» REQUIREMENT
In the entries below, find each line with the string "link" and copy it.

» AVAILABLE DATA
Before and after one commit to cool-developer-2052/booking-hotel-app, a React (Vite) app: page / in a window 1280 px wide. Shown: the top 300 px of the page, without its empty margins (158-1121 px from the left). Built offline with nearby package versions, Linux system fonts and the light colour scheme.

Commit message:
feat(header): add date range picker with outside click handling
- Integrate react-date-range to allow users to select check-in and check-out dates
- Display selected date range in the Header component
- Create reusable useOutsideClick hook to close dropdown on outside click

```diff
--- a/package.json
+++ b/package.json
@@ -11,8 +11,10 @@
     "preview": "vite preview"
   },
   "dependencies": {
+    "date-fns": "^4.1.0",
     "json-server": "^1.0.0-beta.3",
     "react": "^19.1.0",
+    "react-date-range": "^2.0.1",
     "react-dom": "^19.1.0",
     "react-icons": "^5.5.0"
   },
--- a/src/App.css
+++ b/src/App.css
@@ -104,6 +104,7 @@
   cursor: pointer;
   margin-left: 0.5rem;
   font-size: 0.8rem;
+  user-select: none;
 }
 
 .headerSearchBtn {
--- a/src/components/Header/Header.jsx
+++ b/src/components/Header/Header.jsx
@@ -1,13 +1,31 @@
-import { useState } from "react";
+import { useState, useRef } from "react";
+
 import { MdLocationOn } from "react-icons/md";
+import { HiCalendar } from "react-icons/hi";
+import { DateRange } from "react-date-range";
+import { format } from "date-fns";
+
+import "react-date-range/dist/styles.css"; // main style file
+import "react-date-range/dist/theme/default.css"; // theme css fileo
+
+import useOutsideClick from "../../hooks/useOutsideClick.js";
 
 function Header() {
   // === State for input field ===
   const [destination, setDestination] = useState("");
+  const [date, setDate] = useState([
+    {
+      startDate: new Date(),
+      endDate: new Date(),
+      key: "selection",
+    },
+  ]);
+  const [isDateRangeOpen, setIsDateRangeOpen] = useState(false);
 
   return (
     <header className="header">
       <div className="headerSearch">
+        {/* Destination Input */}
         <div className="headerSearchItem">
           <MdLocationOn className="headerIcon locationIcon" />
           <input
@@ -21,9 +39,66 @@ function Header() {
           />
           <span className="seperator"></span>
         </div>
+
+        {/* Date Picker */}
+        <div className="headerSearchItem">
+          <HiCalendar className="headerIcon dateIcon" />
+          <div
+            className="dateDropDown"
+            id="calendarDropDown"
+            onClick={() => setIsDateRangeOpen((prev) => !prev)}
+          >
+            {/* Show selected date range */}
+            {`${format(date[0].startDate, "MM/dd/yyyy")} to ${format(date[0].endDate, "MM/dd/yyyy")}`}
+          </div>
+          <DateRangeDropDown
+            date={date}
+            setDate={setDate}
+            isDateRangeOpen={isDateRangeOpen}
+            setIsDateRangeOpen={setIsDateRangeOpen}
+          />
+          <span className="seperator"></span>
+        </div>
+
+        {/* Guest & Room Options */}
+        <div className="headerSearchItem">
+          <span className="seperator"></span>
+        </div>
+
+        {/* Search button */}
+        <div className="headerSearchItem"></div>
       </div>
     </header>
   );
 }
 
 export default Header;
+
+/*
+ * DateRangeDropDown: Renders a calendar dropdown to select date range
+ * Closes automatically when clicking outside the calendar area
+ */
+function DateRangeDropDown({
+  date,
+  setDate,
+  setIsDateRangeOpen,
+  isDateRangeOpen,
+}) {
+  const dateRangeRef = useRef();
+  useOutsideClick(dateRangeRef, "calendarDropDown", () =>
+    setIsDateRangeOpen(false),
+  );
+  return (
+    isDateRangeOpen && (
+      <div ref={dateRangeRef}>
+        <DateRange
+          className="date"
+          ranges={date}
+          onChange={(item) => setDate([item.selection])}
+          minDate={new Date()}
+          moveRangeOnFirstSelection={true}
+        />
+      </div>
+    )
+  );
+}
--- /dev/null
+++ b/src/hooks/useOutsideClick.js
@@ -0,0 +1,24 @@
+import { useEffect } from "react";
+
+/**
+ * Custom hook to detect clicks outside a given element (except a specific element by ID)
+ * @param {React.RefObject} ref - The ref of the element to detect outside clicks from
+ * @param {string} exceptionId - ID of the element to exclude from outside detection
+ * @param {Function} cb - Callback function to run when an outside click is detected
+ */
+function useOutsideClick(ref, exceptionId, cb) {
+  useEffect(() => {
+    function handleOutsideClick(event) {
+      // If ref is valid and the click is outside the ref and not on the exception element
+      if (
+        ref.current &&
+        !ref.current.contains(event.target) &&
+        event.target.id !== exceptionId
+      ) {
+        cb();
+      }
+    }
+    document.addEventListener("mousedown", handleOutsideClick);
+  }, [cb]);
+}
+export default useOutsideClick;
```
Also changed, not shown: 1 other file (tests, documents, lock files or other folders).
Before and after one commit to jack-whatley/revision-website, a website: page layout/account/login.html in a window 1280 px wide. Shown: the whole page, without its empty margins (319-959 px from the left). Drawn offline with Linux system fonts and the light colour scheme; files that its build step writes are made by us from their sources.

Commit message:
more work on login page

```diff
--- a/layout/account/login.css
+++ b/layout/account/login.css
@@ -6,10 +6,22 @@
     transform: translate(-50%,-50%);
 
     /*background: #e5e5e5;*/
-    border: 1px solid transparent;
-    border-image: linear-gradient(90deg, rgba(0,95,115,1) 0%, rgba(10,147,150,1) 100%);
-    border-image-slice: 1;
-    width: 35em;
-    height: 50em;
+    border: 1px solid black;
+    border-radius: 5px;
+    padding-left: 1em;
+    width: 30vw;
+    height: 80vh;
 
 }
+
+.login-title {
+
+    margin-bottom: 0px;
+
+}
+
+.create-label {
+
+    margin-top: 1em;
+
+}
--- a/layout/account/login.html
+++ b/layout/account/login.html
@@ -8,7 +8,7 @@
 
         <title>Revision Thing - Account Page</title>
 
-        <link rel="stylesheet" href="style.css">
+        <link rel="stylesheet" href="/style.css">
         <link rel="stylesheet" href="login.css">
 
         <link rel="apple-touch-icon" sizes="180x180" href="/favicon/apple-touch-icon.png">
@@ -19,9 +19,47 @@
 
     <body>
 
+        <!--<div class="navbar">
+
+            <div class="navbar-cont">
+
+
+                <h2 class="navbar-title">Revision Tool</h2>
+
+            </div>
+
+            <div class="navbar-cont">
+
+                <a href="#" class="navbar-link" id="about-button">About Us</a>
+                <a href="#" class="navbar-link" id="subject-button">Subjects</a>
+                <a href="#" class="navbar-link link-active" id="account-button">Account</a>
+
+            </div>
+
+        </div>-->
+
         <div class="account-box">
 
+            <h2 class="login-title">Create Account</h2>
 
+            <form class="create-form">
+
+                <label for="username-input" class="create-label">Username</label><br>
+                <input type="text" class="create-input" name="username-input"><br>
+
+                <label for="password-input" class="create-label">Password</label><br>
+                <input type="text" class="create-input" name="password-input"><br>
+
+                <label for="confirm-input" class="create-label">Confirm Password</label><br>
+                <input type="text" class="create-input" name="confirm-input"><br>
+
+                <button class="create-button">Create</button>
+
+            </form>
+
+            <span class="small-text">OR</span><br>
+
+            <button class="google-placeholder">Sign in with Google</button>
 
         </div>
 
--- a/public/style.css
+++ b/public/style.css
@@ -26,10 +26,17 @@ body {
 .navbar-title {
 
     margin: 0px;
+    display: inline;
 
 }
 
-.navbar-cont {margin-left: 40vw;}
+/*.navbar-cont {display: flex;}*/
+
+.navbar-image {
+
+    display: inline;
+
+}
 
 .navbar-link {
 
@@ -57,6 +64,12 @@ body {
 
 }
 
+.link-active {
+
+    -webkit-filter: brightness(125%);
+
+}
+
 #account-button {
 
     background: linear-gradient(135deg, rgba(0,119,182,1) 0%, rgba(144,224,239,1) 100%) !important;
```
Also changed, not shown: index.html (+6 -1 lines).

» ANSWER SPACE
-        <link rel="stylesheet" href="style.css">
+        <link rel="stylesheet" href="/style.css">
         <link rel="stylesheet" href="login.css">
         <link rel="apple-touch-icon" sizes="180x180" href="/favicon/apple-touch-icon.png">
+                <a href="#" class="navbar-link" id="about-button">About Us</a>
+                <a href="#" class="navbar-link" id="subject-button">Subjects</a>
+                <a href="#" class="navbar-link link-active" id="account-button">Account</a>
 .navbar-link {
+.link-active {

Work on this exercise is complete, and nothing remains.